By Teresa DeFonso
May 13, 2019
The Johnsons have been living in their rented apartment in a two-family home in Staten Island for over three decades. They have always paid on time. But to their newest landlord, their good and decades-long tenancy does not matter. Last year, the landlord battled them for their apartment for months in housing court, for no good reason. The landlord only agreed to let the Johnsons stay for one more year if they paid an additional $500 per month.
Now, the Johnsons are paying half of their monthly income toward rent and still do not have security of tenancy. Not to mention that the Johnsons have had to cut down on basic necessities, like food and transportation, to make ends meet. Under current New York State law, this is all legal. The landlord can bump the Johnsons rent, then still choose to evict them as soon as their lease expires, for no reason.
The Johnson family is only one of the thousands of unprotected Staten Island residents currently living in the borough’s 47,000 unregulated rental apartments. As of 2017, Staten Island had the lowest share of all housing units that are rent-regulated in New York City.  As part of that reality, the rent on apartments with recent movers increased up to 50 percent over the past 15 years in some neighborhoods. That means that, inflation aside, an $800 rent in 2002 may be $1,200 or more today on an unregulated apartment. At the Legal Aid Society, where I work as an attorney, we know that a $400 rent hike can be nearly as good as an eviction.
In the current tenant and landlord playing field, the cards are stacked against tenants. Under New York State law, landlords can issue unconscionable rent hikes and push arbitrary evictions without “good cause.” When the lease of a tenant living in a building of less than six units expires, the landlord does not have to offer a renewal lease to that tenant, even if the tenant has lived there for decades and always pays on time. Once a tenant is evicted, the landlord can hike the rent, precluding a renter in a similar income bracket from moving in. In other words, many tenants not only live at risk of eviction, but also in fear of requesting repairs or demanding safe living conditions. They know that landlords may choose to evict rather than repair.
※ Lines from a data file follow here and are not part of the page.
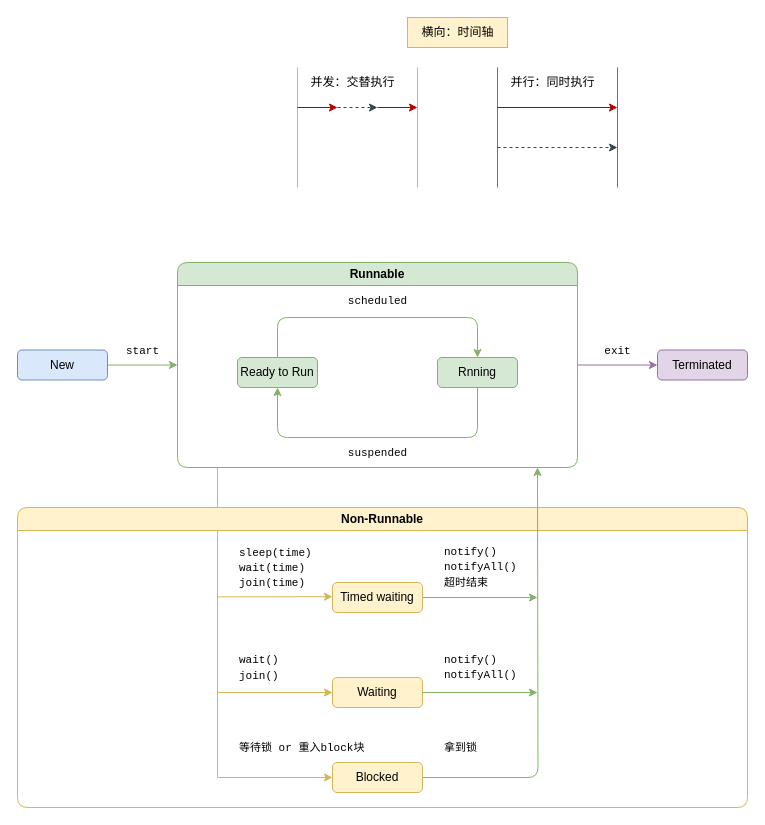
The draw.io diagram huhx-blog.drawio in huhx/huhx_diagram, before the edit. Source tidied: cells renumbered, new cells numbered last; positions are measured from the earlier drawing's top-left corner, leaving out a move shared by most shapes. Both pictures are drawn from the tidied source at 100%, with x=0, y=0 at pixel (17, 17).
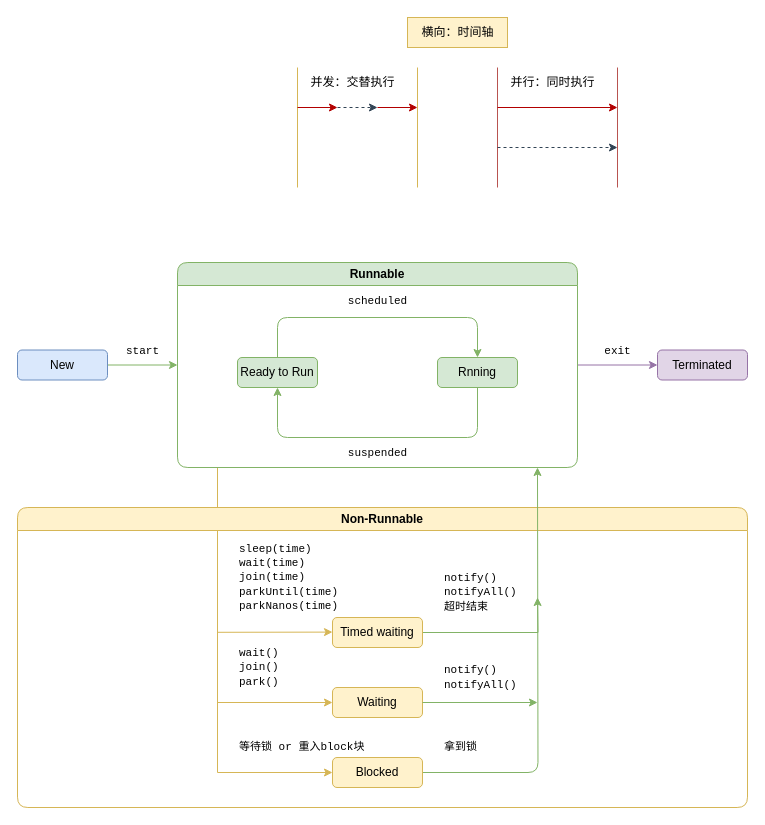
After the change.

Unchanged cells that the change refers to:
```xml
<mxCell id="29" value="Non-Runnable" style="swimlane;whiteSpace=wrap;html=1;rounded=1;fillColor=#fff2cc;strokeColor=#d6b656;" parent="1" vertex="1">
  <mxGeometry y="490" width="730" height="300" as="geometry" />
</mxCell>
```

The edit, as a diff of the source:
```diff
@@
     <mxCell id="18" style="edgeStyle=orthogonalEdgeStyle;rounded=0;jettySize=auto;html=1;entryX=0;entryY=0.5;entryDx=0;entryDy=0;fillColor=#fff2cc;strokeColor=#d6b656;" parent="1" edge="1" target="33">
       <mxGeometry relative="1" as="geometry">
         <mxPoint x="230" y="450" as="sourcePoint" />
         <Array as="points">
           <mxPoint x="200" y="450" />
-          <mxPoint x="200" y="760" />
+          <mxPoint x="200" y="755" />
         </Array>
       </mxGeometry>
     </mxCell>
@@
     <mxCell id="31" value="Timed waiting" style="rounded=1;whiteSpace=wrap;html=1;fillColor=#fff2cc;strokeColor=#d6b656;" parent="29" vertex="1">
-      <mxGeometry x="315" y="75" width="90" height="30" as="geometry" />
+      <mxGeometry x="315" y="110" width="90" height="30" as="geometry" />
     </mxCell>
@@
     <mxCell id="33" value="Blocked" style="rounded=1;whiteSpace=wrap;html=1;fillColor=#fff2cc;strokeColor=#d6b656;" parent="29" vertex="1">
-      <mxGeometry x="315" y="255" width="90" height="30" as="geometry" />
+      <mxGeometry x="315" y="250" width="90" height="30" as="geometry" />
     </mxCell>
-    <mxCell id="34" value="&lt;div style=&quot;font-size: 11px;&quot;&gt;&lt;span style=&quot;background-color: initial;&quot;&gt;&lt;font style=&quot;font-size: 11px;&quot; face=&quot;Courier New&quot;&gt;notify()&lt;/font&gt;&lt;/span&gt;&lt;/div&gt;&lt;font style=&quot;font-size: 11px;&quot; face=&quot;Courier New&quot;&gt;notifyAll()&lt;/font&gt;" style="text;html=1;align=left;verticalAlign=middle;strokeColor=none;fillColor=none;" parent="29" vertex="1">
-      <mxGeometry x="425" y="140" width="100" height="40" as="geometry" />
+    <mxCell id="34" value="&lt;div style=&quot;font-size: 11px;&quot;&gt;&lt;span style=&quot;background-color: initial; font-size: 11px;&quot;&gt;&lt;font style=&quot;font-size: 11px;&quot; face=&quot;Courier New&quot;&gt;notify()&lt;/font&gt;&lt;/span&gt;&lt;/div&gt;&lt;font style=&quot;font-size: 11px;&quot; face=&quot;Courier New&quot;&gt;notifyAll()&lt;/font&gt;" style="text;html=1;align=left;verticalAlign=middle;strokeColor=none;fillColor=none;fontSize=11;" parent="29" vertex="1">
+      <mxGeometry x="425" y="150" width="100" height="40" as="geometry" />
     </mxCell>
-    <mxCell id="35" value="&lt;div style=&quot;font-size: 11px;&quot;&gt;&lt;span style=&quot;background-color: initial;&quot;&gt;&lt;font style=&quot;font-size: 11px;&quot; face=&quot;Courier New&quot;&gt;notify()&lt;/font&gt;&lt;/span&gt;&lt;/div&gt;&lt;font style=&quot;font-size: 11px;&quot; face=&quot;Courier New&quot;&gt;notifyAll()&lt;br&gt;超时结束&lt;/font&gt;" style="text;html=1;align=left;verticalAlign=middle;strokeColor=none;fillColor=none;" parent="29" vertex="1">
-      <mxGeometry x="425" y="30" width="100" height="60" as="geometry" />
+    <mxCell id="35" value="&lt;div style=&quot;font-size: 11px;&quot;&gt;&lt;span style=&quot;background-color: initial; font-size: 11px;&quot;&gt;&lt;font style=&quot;font-size: 11px;&quot; face=&quot;Courier New&quot;&gt;notify()&lt;/font&gt;&lt;/span&gt;&lt;/div&gt;&lt;font style=&quot;font-size: 11px;&quot; face=&quot;Courier New&quot;&gt;notifyAll()&lt;br style=&quot;font-size: 11px;&quot;&gt;超时结束&lt;/font&gt;" style="text;html=1;align=left;verticalAlign=middle;strokeColor=none;fillColor=none;fontSize=11;" parent="29" vertex="1">
+      <mxGeometry x="425" y="55" width="100" height="60" as="geometry" />
     </mxCell>
-    <mxCell id="36" value="&lt;font face=&quot;Courier New&quot; style=&quot;font-size: 11px;&quot;&gt;等待锁 or&amp;nbsp;重入block块&lt;/font&gt;" style="text;html=1;align=left;verticalAlign=middle;strokeColor=none;fillColor=none;" parent="29" vertex="1">
+    <mxCell id="36" value="&lt;font face=&quot;Courier New&quot; style=&quot;font-size: 11px;&quot;&gt;等待锁 or&amp;nbsp;重入block块&lt;/font&gt;" style="text;html=1;align=left;verticalAlign=middle;strokeColor=none;fillColor=none;fontSize=11;" parent="29" vertex="1">
       <mxGeometry x="220" y="225" width="150" height="30" as="geometry" />
     </mxCell>
     <mxCell id="37" style="endArrow=classic;html=1;rounded=0;entryX=0;entryY=0.5;entryDx=0;entryDy=0;fillColor=#fff2cc;strokeColor=#d6b656;" parent="29" edge="1">
       <mxGeometry relative="1" as="geometry">
-        <mxPoint x="200" y="89.4" as="sourcePoint" />
-        <mxPoint x="315" y="89.2" as="targetPoint" />
+        <mxPoint x="200" y="124.8" as="sourcePoint" />
+        <mxPoint x="315" y="124.6" as="targetPoint" />
       </mxGeometry>
     </mxCell>
-    <mxCell id="38" value="&lt;font face=&quot;Courier New&quot; style=&quot;font-size: 11px;&quot;&gt;sleep(time)&lt;br&gt;wait(time)&lt;br&gt;join(time)&lt;/font&gt;" style="text;html=1;align=left;verticalAlign=middle;strokeColor=none;fillColor=none;" parent="29" vertex="1">
-      <mxGeometry x="220" y="30" width="100" height="60" as="geometry" />
+    <mxCell id="38" value="&lt;font face=&quot;Courier New&quot; style=&quot;font-size: 11px;&quot;&gt;sleep(time)&lt;br style=&quot;font-size: 11px;&quot;&gt;wait(time)&lt;br style=&quot;font-size: 11px;&quot;&gt;join(time)&lt;br style=&quot;font-size: 11px;&quot;&gt;parkUntil(time)&lt;br style=&quot;font-size: 11px;&quot;&gt;parkNanos(time)&lt;br style=&quot;font-size: 11px;&quot;&gt;&lt;/font&gt;" style="text;html=1;align=left;verticalAlign=middle;strokeColor=none;fillColor=none;fontSize=11;" parent="29" vertex="1">
+      <mxGeometry x="220" y="30" width="120" height="80" as="geometry" />
     </mxCell>
-    <mxCell id="39" value="&lt;font face=&quot;Courier New&quot; style=&quot;font-size: 11px;&quot;&gt;wait()&lt;br&gt;join()&lt;/font&gt;" style="text;html=1;align=left;verticalAlign=middle;strokeColor=none;fillColor=none;" parent="29" vertex="1">
-      <mxGeometry x="220" y="140" width="60" height="40" as="geometry" />
+    <mxCell id="39" value="&lt;font face=&quot;Courier New&quot; style=&quot;font-size: 11px;&quot;&gt;wait()&lt;br style=&quot;font-size: 11px;&quot;&gt;join()&lt;br&gt;park()&lt;br&gt;&lt;/font&gt;" style="text;html=1;align=left;verticalAlign=middle;strokeColor=none;fillColor=none;fontSize=11;" parent="29" vertex="1">
+      <mxGeometry x="220" y="130" width="60" height="60" as="geometry" />
     </mxCell>
     <mxCell id="40" value="Waiting" style="rounded=1;whiteSpace=wrap;html=1;fillColor=#fff2cc;strokeColor=#d6b656;" parent="29" vertex="1">
-      <mxGeometry x="315" y="170" width="90" height="30" as="geometry" />
+      <mxGeometry x="315" y="180" width="90" height="30" as="geometry" />
     </mxCell>
-    <mxCell id="41" value="&lt;font face=&quot;Courier New&quot; style=&quot;font-size: 11px;&quot;&gt;拿到锁&lt;/font&gt;" style="text;html=1;align=left;verticalAlign=middle;strokeColor=none;fillColor=none;" parent="29" vertex="1">
+    <mxCell id="41" value="&lt;font face=&quot;Courier New&quot; style=&quot;font-size: 11px;&quot;&gt;拿到锁&lt;/font&gt;" style="text;html=1;align=left;verticalAlign=middle;strokeColor=none;fillColor=none;fontSize=11;" parent="29" vertex="1">
       <mxGeometry x="425" y="225" width="60" height="30" as="geometry" />
     </mxCell>
     <mxCell id="42" style="endArrow=classic;html=1;rounded=0;entryX=0;entryY=0.5;entryDx=0;entryDy=0;fillColor=#fff2cc;strokeColor=#d6b656;" parent="1" edge="1" target="40">
       <mxGeometry relative="1" as="geometry">
-        <mxPoint x="200" y="675" as="sourcePoint" />
+        <mxPoint x="200" y="685" as="sourcePoint" />
       </mxGeometry>
     </mxCell>
     <mxCell id="43" style="endArrow=classic;html=1;rounded=0;exitX=1;exitY=0.5;exitDx=0;exitDy=0;fillColor=#d5e8d4;strokeColor=#82b366;" parent="1" edge="1" source="40">
       <mxGeometry relative="1" as="geometry">
-        <mxPoint x="520" y="675" as="targetPoint" />
+        <mxPoint x="520" y="685" as="targetPoint" />
       </mxGeometry>
     </mxCell>
```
The “Good Cause Eviction” (S2892/A5030) bill currently before the New York State Legislature is designed to even out the playing field and extend tenant protections to an additional 24,000 apartments in Staten Island. The Good Cause bill gives tenants the right to a renewal lease and, in turn, protects communities from rent increases and market speculation that can result in harassment, displacement, and homelessness. Good Cause Eviction includes currently unprotected tenants who live in buildings with less than six units but excludes owner-occupied buildings with less than four units.
Being on the frontlines of New York City’s housing crisis for over two decades, I have witnessed enough Staten Island residents lose their homes for no good reason and not be able to find affordable new ones. Albany has until June 15, 2019 to pass the “Good Cause Eviction” bill. I invite you to call on our elected officials to pass this long-overdue law that vests in tenants the power to fight for their homes.
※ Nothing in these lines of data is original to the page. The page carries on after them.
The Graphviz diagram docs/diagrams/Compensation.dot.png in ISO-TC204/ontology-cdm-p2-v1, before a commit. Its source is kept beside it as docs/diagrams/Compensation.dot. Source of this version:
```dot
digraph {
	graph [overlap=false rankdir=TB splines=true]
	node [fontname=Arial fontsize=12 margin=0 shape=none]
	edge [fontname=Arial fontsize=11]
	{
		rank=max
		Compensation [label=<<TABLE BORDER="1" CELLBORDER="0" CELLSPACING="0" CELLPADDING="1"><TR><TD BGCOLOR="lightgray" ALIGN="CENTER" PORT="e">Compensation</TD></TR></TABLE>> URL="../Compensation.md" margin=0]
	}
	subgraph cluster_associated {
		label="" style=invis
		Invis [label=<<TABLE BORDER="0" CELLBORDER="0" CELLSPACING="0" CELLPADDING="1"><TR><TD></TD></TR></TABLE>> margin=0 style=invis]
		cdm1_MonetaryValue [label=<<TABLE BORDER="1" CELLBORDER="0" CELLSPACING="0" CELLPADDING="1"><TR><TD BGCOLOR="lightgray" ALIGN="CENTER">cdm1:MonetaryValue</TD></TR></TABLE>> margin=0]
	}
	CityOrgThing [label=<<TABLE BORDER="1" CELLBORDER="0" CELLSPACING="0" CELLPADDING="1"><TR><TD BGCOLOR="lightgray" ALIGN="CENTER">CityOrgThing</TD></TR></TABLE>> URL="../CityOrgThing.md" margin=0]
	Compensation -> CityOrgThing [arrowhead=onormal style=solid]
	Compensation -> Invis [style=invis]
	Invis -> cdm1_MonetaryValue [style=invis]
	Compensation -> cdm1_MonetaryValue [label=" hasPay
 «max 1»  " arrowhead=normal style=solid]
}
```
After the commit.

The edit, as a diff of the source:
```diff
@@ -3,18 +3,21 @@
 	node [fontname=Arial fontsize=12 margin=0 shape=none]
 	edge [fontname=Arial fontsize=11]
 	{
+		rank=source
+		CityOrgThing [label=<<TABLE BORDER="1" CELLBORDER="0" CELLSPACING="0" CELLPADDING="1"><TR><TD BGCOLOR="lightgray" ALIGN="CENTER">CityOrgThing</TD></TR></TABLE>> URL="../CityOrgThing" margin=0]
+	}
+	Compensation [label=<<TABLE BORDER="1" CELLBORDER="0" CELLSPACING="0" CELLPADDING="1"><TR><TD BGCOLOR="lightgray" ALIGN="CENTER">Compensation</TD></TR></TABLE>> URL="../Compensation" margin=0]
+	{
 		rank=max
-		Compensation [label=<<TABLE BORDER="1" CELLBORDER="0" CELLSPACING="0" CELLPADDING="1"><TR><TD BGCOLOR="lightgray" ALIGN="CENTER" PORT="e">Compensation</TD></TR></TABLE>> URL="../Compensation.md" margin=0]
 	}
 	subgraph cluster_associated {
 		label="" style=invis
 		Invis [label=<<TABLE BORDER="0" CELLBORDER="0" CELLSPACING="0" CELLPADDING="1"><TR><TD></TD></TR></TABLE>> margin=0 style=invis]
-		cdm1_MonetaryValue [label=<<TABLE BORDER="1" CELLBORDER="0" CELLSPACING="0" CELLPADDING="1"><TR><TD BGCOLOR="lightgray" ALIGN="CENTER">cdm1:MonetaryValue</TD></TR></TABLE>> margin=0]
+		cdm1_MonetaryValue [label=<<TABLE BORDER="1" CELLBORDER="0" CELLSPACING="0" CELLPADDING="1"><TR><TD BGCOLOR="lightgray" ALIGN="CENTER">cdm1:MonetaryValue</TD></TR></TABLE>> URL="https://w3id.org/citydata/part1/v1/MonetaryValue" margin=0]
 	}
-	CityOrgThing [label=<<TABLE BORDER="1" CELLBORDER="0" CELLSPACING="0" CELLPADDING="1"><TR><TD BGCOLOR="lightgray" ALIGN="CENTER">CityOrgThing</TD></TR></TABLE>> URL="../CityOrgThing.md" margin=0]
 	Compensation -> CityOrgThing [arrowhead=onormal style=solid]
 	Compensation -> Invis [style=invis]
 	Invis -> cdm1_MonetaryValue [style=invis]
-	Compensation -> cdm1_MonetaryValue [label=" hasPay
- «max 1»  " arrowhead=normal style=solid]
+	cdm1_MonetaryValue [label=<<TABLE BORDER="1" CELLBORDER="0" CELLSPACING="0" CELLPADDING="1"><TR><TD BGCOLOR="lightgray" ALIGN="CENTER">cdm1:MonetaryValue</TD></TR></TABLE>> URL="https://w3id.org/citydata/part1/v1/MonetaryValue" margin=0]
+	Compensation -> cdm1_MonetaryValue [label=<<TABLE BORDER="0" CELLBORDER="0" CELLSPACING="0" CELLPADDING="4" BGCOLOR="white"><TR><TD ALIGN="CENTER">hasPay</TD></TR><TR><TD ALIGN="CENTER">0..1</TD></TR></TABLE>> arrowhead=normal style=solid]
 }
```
(Teresa DeFonso is attorney-in-charge of the civil practice in the Staten Island Neighborhood Office of The Legal Aid Society.)